• **What this task involves**: Search the records for the word "skinparam" and copy each line in which it appears.

• **Data for this exercise**:
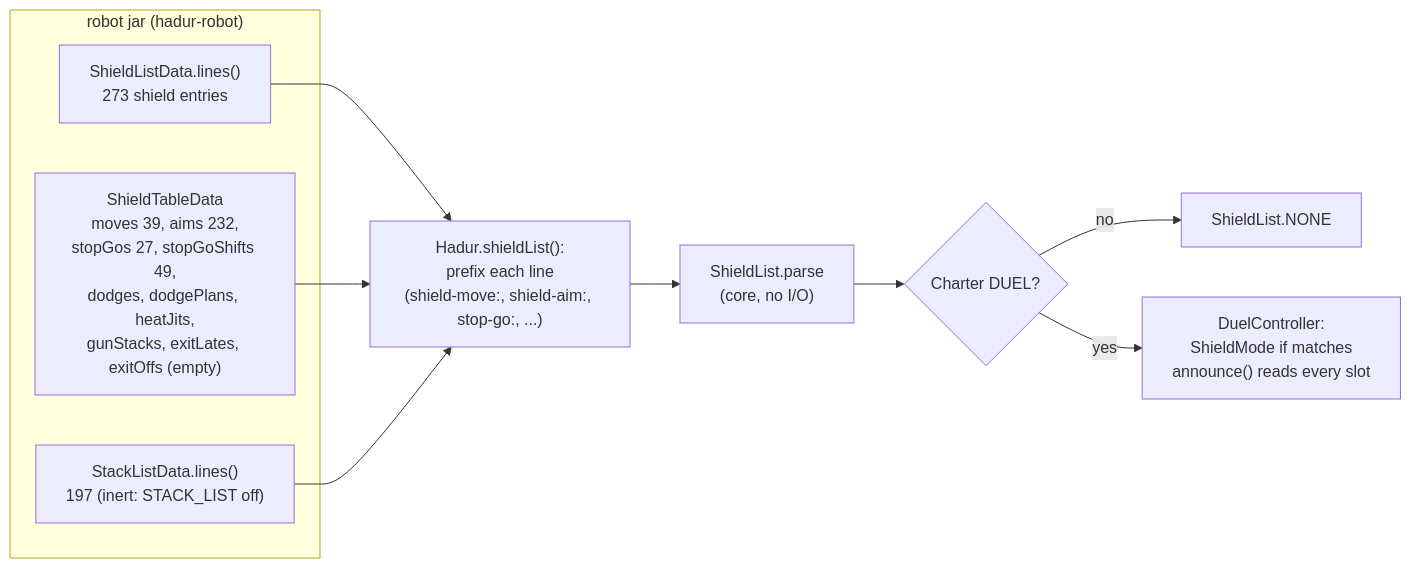
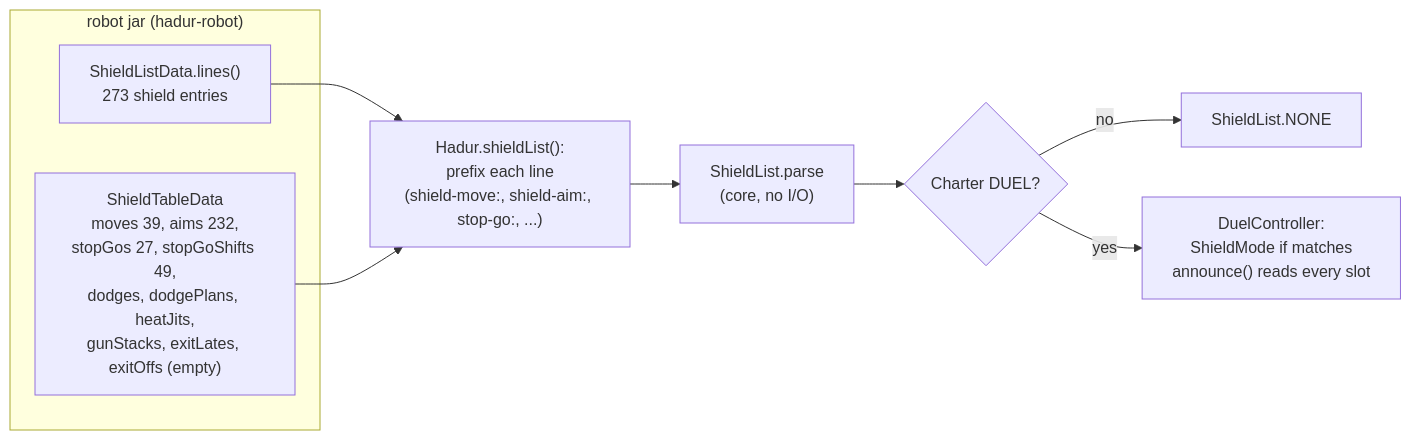
Before and after one commit to lgriffin/Hadur_Robot: diagram 17 of 18 in docs/architecture-c4.md, drawn with Mermaid. The commit also changed other lines of this file and 35 other files, not shown here.

````diff
--- a/docs/architecture-c4.md
+++ b/docs/architecture-c4.md
@@ -705,15 +705,13 @@
 ```mermaid
 flowchart LR
   subgraph jar["robot jar (hadur-robot)"]
     SL["ShieldListData.lines()<br/>273 shield entries"]
     ST["ShieldTableData<br/>moves 39, aims 232,<br/>stopGos 27, stopGoShifts 49,<br/>dodges, dodgePlans, heatJits,<br/>gunStacks, exitLates, exitOffs (empty)"]
-    SK["StackListData.lines()<br/>197 (inert: STACK_LIST off)"]
   end
   SL --> P["Hadur.shieldList():<br/>prefix each line<br/>(shield-move:, shield-aim:, stop-go:, ...)"]
   ST --> P
-  SK --> P
   P --> Q["ShieldList.parse<br/>(core, no I/O)"]
   Q --> C{"Charter DUEL?"}
   C -- no --> N["ShieldList.NONE"]
   C -- yes --> D["DuelController:<br/>ShieldMode if matches<br/>announce() reads every slot"]
 ```
````
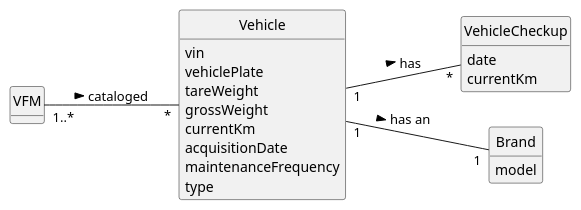
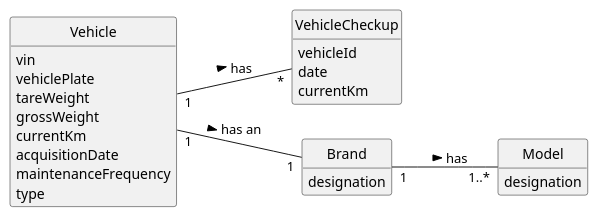
The diagram in docs/sprintB/us008/02.analysis/puml/us008-domain-model.puml (ricardomm7/leaflink), drawn with PlantUML before and after one commit. The commit also changed 1 other file, not shown here.

Commit message:
LFC2-140<Correct US008 domain model and domain model>

```diff
--- a/docs/sprintB/us008/02.analysis/puml/us008-domain-model.puml
+++ b/docs/sprintB/us008/02.analysis/puml/us008-domain-model.puml
@@ -1,39 +1,42 @@
 @startuml
 skinparam monochrome true
 skinparam packageStyle rectangle
 skinparam shadowing false
 
 skinparam classAttributeIconSize 0
 left to right direction
 
 hide circle
 hide methods
 
-class VFM {
-}
 
 class VehicleCheckup {
+    vehicleId
     date
     currentKm
 }
 
 class Vehicle {
 vin
 vehiclePlate
 tareWeight
 grossWeight
 currentKm
 acquisitionDate
 maintenanceFrequency
 type
 }
 
 class Brand {
-model
+    designation
+}
+
+class Model{
+    designation
 }
 
 
 Vehicle "1"-- "1" Brand: has an >
-VFM "1..*" -- "*" Vehicle : cataloged >
+Brand "1" -- "1..*" Model: has >
 Vehicle "1" -- "*" VehicleCheckup : has >
 @enduml
```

• **Output of the task**:
 skinparam monochrome true
 skinparam packageStyle rectangle
 skinparam shadowing false
 skinparam classAttributeIconSize 0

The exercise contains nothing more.